Jasmine, that’s what our house smells like.
It’s not an urban jungle, my garden. Giving the jasmine company is the long-ish bed of some plant I like to simply call spinach (for no reason) with delicately coloured pretty flowers.
We made dinner with loving hands, hungry voices and happy noses; we sat adjacent to each other and ate from our porcelain plates. Now, washing up has stopped being a chore, and so has cooking. We walked off our dinner along Champak-lined streets, its fragrance seducing my fiesty curls. The beauty of repetition dawns when we walk arm in arm, the way we know how we fit.
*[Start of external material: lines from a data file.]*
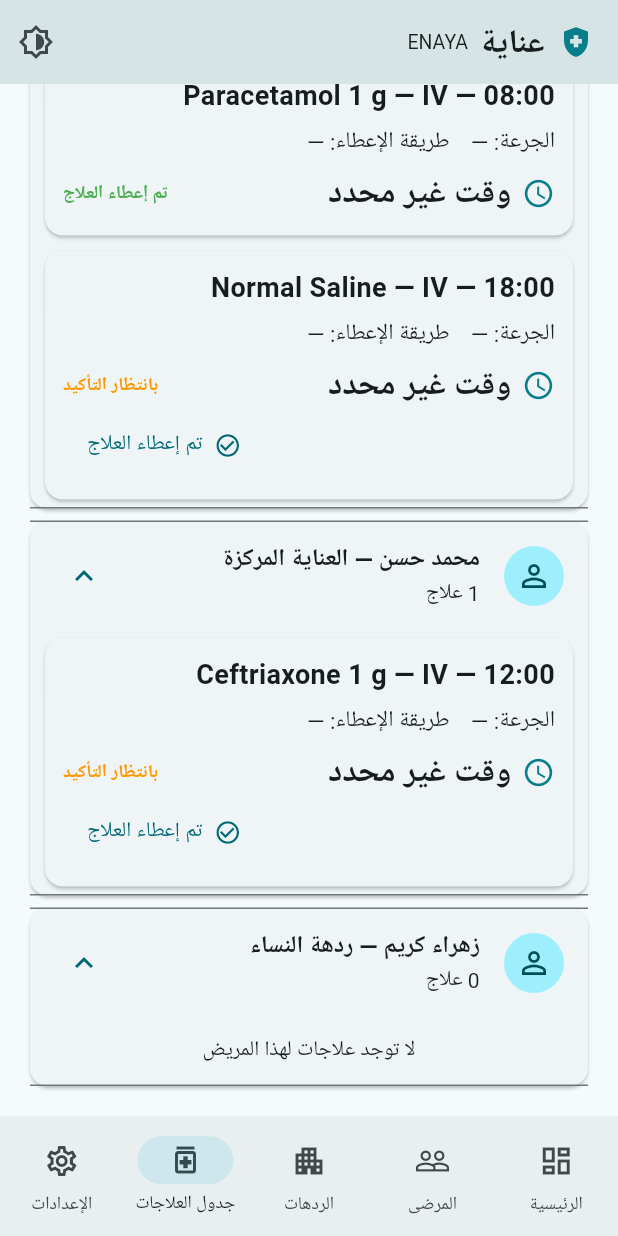
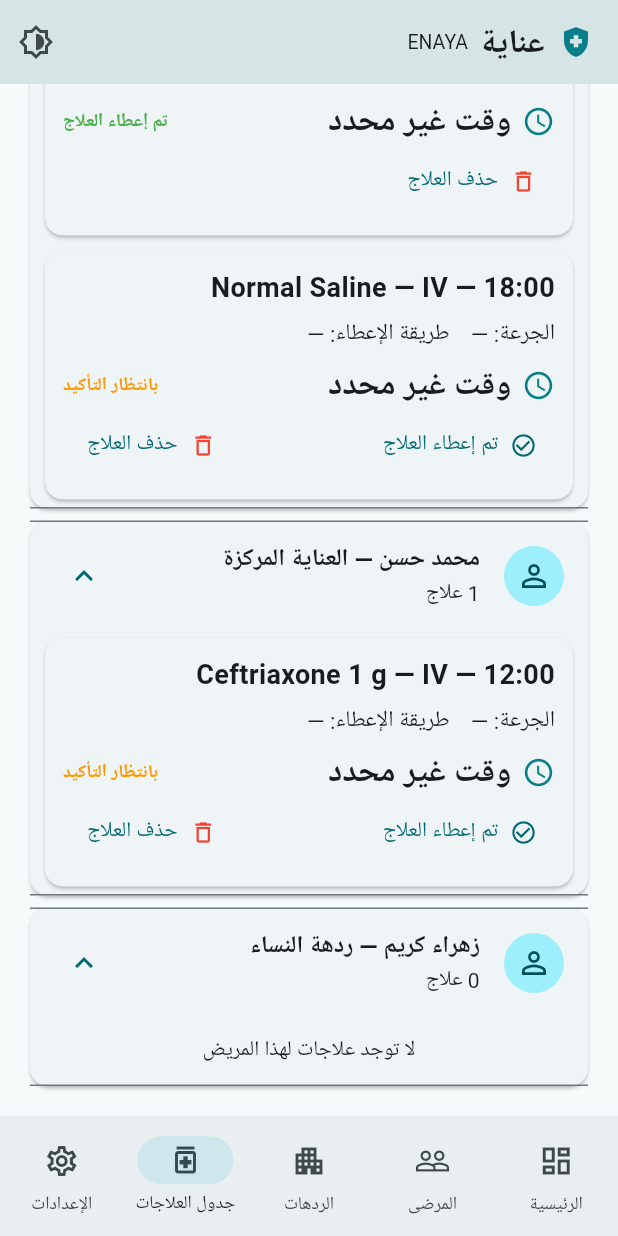
Before and after one commit to tamaralimatham15-maker/Hospital-, a Flutter app: the screen it shows after launch, item 4 of the bottom bar chosen, scrolled down 234 dp, after a tap on "تم إعطاء العلاج", on a phone screen of 412 x 824 dp. Run offline on Flutter 3.47's test engine with Material 3 defaults, Android fonts, the phone set to English and light mode, and no system bars; our stand-ins replace flutter_local_notifications, image_picker, shared_preferences, timezone.

Commit message:
Fix patient and treatment deletion and stable treatment reminders

```diff
--- a/lib/main.dart
+++ b/lib/main.dart
@@ -60,8 +60,12 @@ class _HomePageState extends State<HomePage> {
   investigations.addAll(readSaved('enaya_investigations').map((k,v)=>MapEntry(k,List<String>.from(v))));
   final raw=p.getString('careflow_patient_photos');
   if(raw!=null){final data=jsonDecode(raw) as Map<String,dynamic>;data.forEach((k,v){photosByPatient[k]=(v as List).map((e)=>Map<String,String>.from(e)).toList();});}
+  await rescheduleAllTreatmentNotifications();
   if(mounted)setState(()=>initialized=true);
  }
+ int treatmentNotificationBase(String raw){var hash=0x811c9dc5;for(final unit in raw.codeUnits){hash^=unit;hash=(hash*0x01000193)&0x3fffffff;}return 10000+(hash%1000000000);}
+ Future<void> cancelTreatmentNotifications(String raw) async {final base=treatmentNotificationBase(raw);for(var i=0;i<=31;i++){await notices.cancel(base+i);}}
+ Future<void> rescheduleAllTreatmentNotifications() async {await notices.cancelAll();for(final entry in treatmentsByPatient.entries){for(final raw in entry.value){if(!completedTreatments.contains(raw))await scheduleTreatment(entry.key,raw);}}}
  Future<void> saveAllData() async {
   final p=await SharedPreferences.getInstance();
   await p.setStringList('enaya_patients',patients);
@@ -113,7 +117,7 @@ class _HomePageState extends State<HomePage> {
       leading:const Icon(Icons.medication_outlined,color:Color(0xff087e8b)),
       title:Text(t.split('|').first),
       subtitle:t.split('|').length==4?Text('الجرعة: '+t.split('|')[1]+' • '+t.split('|')[2]+' • '+DateTime.parse(t.split('|')[3]).toLocal().toString()+' • '+(completedTreatments.contains(t)?'تم التأكيد':'بانتظار التأكيد')):null,
-      trailing:t.split('|').length==4&&!completedTreatments.contains(t)?TextButton(onPressed:()=>confirmTreatment(t),child:const Text('تم إعطاء العلاج')):null,dense:true)),
+      trailing:Wrap(spacing:0,children:[if(t.split('|').length==4&&!completedTreatments.contains(t))TextButton(onPressed:()=>confirmTreatment(t),child:const Text('تم إعطاء العلاج')),IconButton(tooltip:'حذف العلاج',onPressed:()=>confirmDeleteTreatment(patient,t),icon:const Icon(Icons.delete_outline,color:Colors.red))]),dense:true)),
      Padding(padding:const EdgeInsets.fromLTRB(16,4,16,4),child:Wrap(
       spacing:8,runSpacing:8,alignment:WrapAlignment.center,children:[
        OutlinedButton.icon(
@@ -121,7 +125,8 @@ class _HomePageState extends State<HomePage> {
         icon:const Icon(Icons.add),label:const Text('إضافة علاج')),
        FilledButton.tonalIcon(
         onPressed:()=>openPatientProfile(patient),
-        icon:const Icon(Icons.folder_open_outlined),label:const Text('ملف المريض'))
+        icon:const Icon(Icons.folder_open_outlined),label:const Text('ملف المريض')),
+       OutlinedButton.icon(onPressed:()=>confirmDeletePatient(patient),icon:const Icon(Icons.delete_outline,color:Colors.red),label:const Text('حذف المريض'))
       ]))
     ]))),
  ]);
@@ -165,9 +170,8 @@ class _HomePageState extends State<HomePage> {
        final doses=treatmentsByPatient.remove(patient)??<String>[];
        treatmentsByPatient[updated]=doses;
        for(final raw in doses){
-        final base=raw.hashCode.abs()%10000000;
-        for(var i=0;i<=31;i++){await notices.cancel(base+i);}
-        await scheduleTreatment(updated,raw);
+        await cancelTreatmentNotifications(raw);
+        if(!completedTreatments.contains(raw))await scheduleTreatment(updated,raw);
        }
        await saveAllData();await savePatientPhotos();await saveTreatments();
       }
@@ -274,8 +278,7 @@ class _HomePageState extends State<HomePage> {
     ]),
     if(parts.length==4&&DateTime.tryParse(parts[3])!=null)
      Text('التاريخ: ${DateTime.parse(parts[3]).toLocal().toString().substring(0,10)}',style:const TextStyle(fontSize:13,color:Colors.grey)),
-    if(!isDone)Align(alignment:Alignment.centerLeft,child:TextButton.icon(
-     onPressed:()=>confirmTreatment(raw),icon:const Icon(Icons.check_circle_outline),label:const Text('تم إعطاء العلاج')))
+    Wrap(alignment:WrapAlignment.spaceBetween,children:[if(!isDone)TextButton.icon(onPressed:()=>confirmTreatment(raw),icon:const Icon(Icons.check_circle_outline),label:const Text('تم إعطاء العلاج')),TextButton.icon(onPressed:()=>confirmDeleteTreatment(patient,raw),icon:const Icon(Icons.delete_outline,color:Colors.red),label:const Text('حذف العلاج'))])
    ])));
  }
  Widget treatmentsOverviewPage()=>ListView(padding:const EdgeInsets.all(16),children:[
@@ -319,18 +322,21 @@ class _HomePageState extends State<HomePage> {
  ])));}
 
 
+ Future<void> scheduleNotification(int id,String title,String body,DateTime when,NotificationDetails details,String raw) async {try{await notices.zonedSchedule(id,title,body,tz.TZDateTime.from(when,tz.local),details,androidScheduleMode:AndroidScheduleMode.exactAllowWhileIdle,payload:raw);}catch(_){try{await notices.zonedSchedule(id,title,body,tz.TZDateTime.from(when,tz.local),details,androidScheduleMode:AndroidScheduleMode.inexactAllowWhileIdle,payload:raw);}catch(__){}}}
  Future<void> scheduleTreatment(String patient,String raw) async {
   final p=raw.split('|');if(p.length!=4)return;final when=DateTime.tryParse(p[3]);if(when==null)return;
-  final base=raw.hashCode.abs()%10000000,now=DateTime.now();
+  final base=treatmentNotificationBase(raw),now=DateTime.now();
   const pre=NotificationDetails(android:AndroidNotificationDetails('careflow_pre','تنبيه قبل موعد العلاج',channelDescription:'تنبيه قبل الموعد بخمس دقائق',importance:Importance.high,priority:Priority.high,playSound:true));
   const due=NotificationDetails(android:AndroidNotificationDetails('careflow_due','مواعيد إعطاء العلاج',channelDescription:'تنبيهات صوتية متكررة لموعد العلاج',importance:Importance.max,priority:Priority.max,playSound:true,category:AndroidNotificationCategory.alarm));
   final before=when.subtract(const Duration(minutes:5));
-  if(before.isAfter(now))await notices.zonedSchedule(base,'موعد علاج قريب','بعد 5 دقائق: '+patient+' — '+p[0]+'، '+p[1]+'، '+p[2],tz.TZDateTime.from(before,tz.local),pre,androidScheduleMode:AndroidScheduleMode.exactAllowWhileIdle,payload:raw);
-  if(when.isAfter(now))await notices.zonedSchedule(base+1,'حان موعد إعطاء العلاج',patient+' — '+p[0]+'، الجرعة '+p[1]+'، طريقة الإعطاء '+p[2],tz.TZDateTime.from(when,tz.local),due,androidScheduleMode:AndroidScheduleMode.exactAllowWhileIdle,payload:raw);
-  for(var i=1;i<=30;i++){final at=when.add(Duration(minutes:2*i));if(at.isAfter(now))await notices.zonedSchedule(base+1+i,'تذكير: العلاج لم يُؤكّد بعد',patient+' — '+p[0]+'، '+p[1]+'، '+p[2]+'. افتح رِعاية وسجّل إعطاء العلاج.',tz.TZDateTime.from(at,tz.local),due,androidScheduleMode:AndroidScheduleMode.exactAllowWhileIdle,payload:raw);}
+  if(before.isAfter(now))await scheduleNotification(base,'موعد علاج قريب','بعد 5 دقائق: '+patient+' — '+p[0]+'، '+p[1]+'، '+p[2],before,pre,raw);
+  if(when.isAfter(now))await scheduleNotification(base+1,'حان موعد إعطاء العلاج',patient+' — '+p[0]+'، الجرعة '+p[1]+'، طريقة الإعطاء '+p[2],when,due,raw);
+  for(var i=1;i<=30;i++){final at=when.add(Duration(minutes:2*i));if(at.isAfter(now))await scheduleNotification(base+1+i,'تذكير: العلاج لم يُؤكّد بعد',patient+' — '+p[0]+'، '+p[1]+'، '+p[2]+'. افتح عناية وسجّل إعطاء العلاج.',at,due,raw);}
  }
- Future<void> confirmTreatment(String raw) async {final b=raw.hashCode.abs()%10000000;for(var i=0;i<=31;i++){await notices.cancel(b+i);}completedTreatments.add(raw);await saveTreatments();if(mounted)setState((){});}
+ Future<void> confirmTreatment(String raw) async {await cancelTreatmentNotifications(raw);completedTreatments.add(raw);await saveTreatments();if(mounted)setState((){});}
 
+ Future<void> confirmDeleteTreatment(String patient,String raw) async {final ok=await showDialog<bool>(context:context,builder:(ctx)=>AlertDialog(title:const Text('حذف العلاج'),content:const Text('هل تريد حذف هذا العلاج وإلغاء جميع تنبيهاته؟'),actions:[TextButton(onPressed:()=>Navigator.pop(ctx,false),child:const Text('إلغاء')),FilledButton(onPressed:()=>Navigator.pop(ctx,true),style:FilledButton.styleFrom(backgroundColor:Colors.red),child:const Text('حذف'))]));if(ok!=true)return;await cancelTreatmentNotifications(raw);treatmentsByPatient[patient]?.remove(raw);completedTreatments.remove(raw);await saveTreatments();if(mounted)setState((){});}
+ Future<void> confirmDeletePatient(String patient) async {final ok=await showDialog<bool>(context:context,builder:(ctx)=>AlertDialog(title:const Text('حذف المريض'),content:Text('هل تريد حذف ملف المريض "$patient" مع علاجاته وصوره وسجلاته؟ لا يمكن التراجع عن هذا الإجراء.'),actions:[TextButton(onPressed:()=>Navigator.pop(ctx,false),child:const Text('إلغاء')),FilledButton(onPressed:()=>Navigator.pop(ctx,true),style:FilledButton.styleFrom(backgroundColor:Colors.red),child:const Text('حذف نهائياً'))]));if(ok!=true)return;final doses=treatmentsByPatient.remove(patient)??<String>[];for(final raw in doses){await cancelTreatmentNotifications(raw);completedTreatments.remove(raw);}patients.remove(patient);patientInfo.remove(patient);vitalSigns.remove(patient);nursingNotes.remove(patient);investigations.remove(patient);photosByPatient.remove(patient);await saveAllData();await savePatientPhotos();await saveTreatments();if(mounted)setState((){});}
  void addTreatment(String patient) async {
   final name=TextEditingController(),dose=TextEditingController();
   String route='IV';DateTime day=DateTime.now();TimeOfDay time=TimeOfDay.fromDateTime(DateTime.now().add(const Duration(minutes:10)));
```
Our bedroom smells of Sampige too, thanks to the thoughtful Chembakam outside our window.
On lazy Sunday afternoons, I make small talk with all our bookshelf people, though of course I like mine better than his. They watch me, like an audience, from a world of their own. Neatly overflowing, my books always find their way back home to the bookshelf. His books are elite and you cannot open one at random; you need a certain standing in society to mingle with them.
Our TV watches, him, me, and everything we do, through her omniscient eye. She wants us to know that she is ready to play a movie, any movie we fancy watching. She wants us to watch her channels perform but she knows that’s out of the question. Hence the offer we can’t refuse. Him, me and her end up sharing our suspension of disbelief. On a sofa, the right one, on whose purchase we spent quarter of a year, we sit comfortable, curves melting, bones cushioned, ready to fall asleep at the stench of the movie turning lousy.
As I lay there, an aside in my brain processes the things in our storeroom. I have two kinds of pickle, with another one waiting to be made. I have three homemade attempts at winemaking in different stages of completion. I could bake a cake this evening with a touch of improvisation. I take stock of supplies, the ones I need to use and the ones I need to buy. I don’t wonder what his brain is up to. The joy we sought has been found, like a dual-sim phone, we live together but still keep our heads separate.
We pay no maid because we love playing house. The chores aren’t divided between us, no one is responsible for anything but it’s an understanding that these need to get done, no matter who does it. Another understanding is that the other will step in without a word when required. We step out during the week, for beer, movie, play, fair or for an occasional mandatory sighting. We don’t have children yet, but we talk to them, about them. Our Future stands at earshot, listening.
The love has stabilised, it’s within the limits of expression now and our hearts aren’t bursting out of our chests. We are not a perfect match, we are not the dream partners, we don’t understand each other or share common interests. The respect, however, has grown, so has the camaraderie. Love is too commonplace to be mentioned. There is a sense of fitting well, a feeling that I previously thought only a pair of jeans could provide. We have our fights, of loudness so deaf followed by silence so loud. But we are both eager to make up and we are glad to have fought because the fight seems to have filed away yet another sharp edge. We fit better making our hugs a national convention of skin.
There is work, family, friends, bad drivers, opinions, things each of us doesn’t like to do, things we are forced to do, duties we forget, meetings we don’t make it to, points we cannot convince each other on and things we don’t appreciate to exasperate us as a couple. But, we seem to be gliding, our only surety that of being attached to the glider; me-mine-him, he-his-me. That everything can be dealt with as long as we stand by each other. That we are each other’s strength and weakness.
Distance has always been a part-time friend; the best part being the dream I could invent. Whatever life with him serves up now, it wouldn’t upset me for I have lived my tame Jasmine-scented dream. I am ready for my chaotic reality. This is how I smell a dream.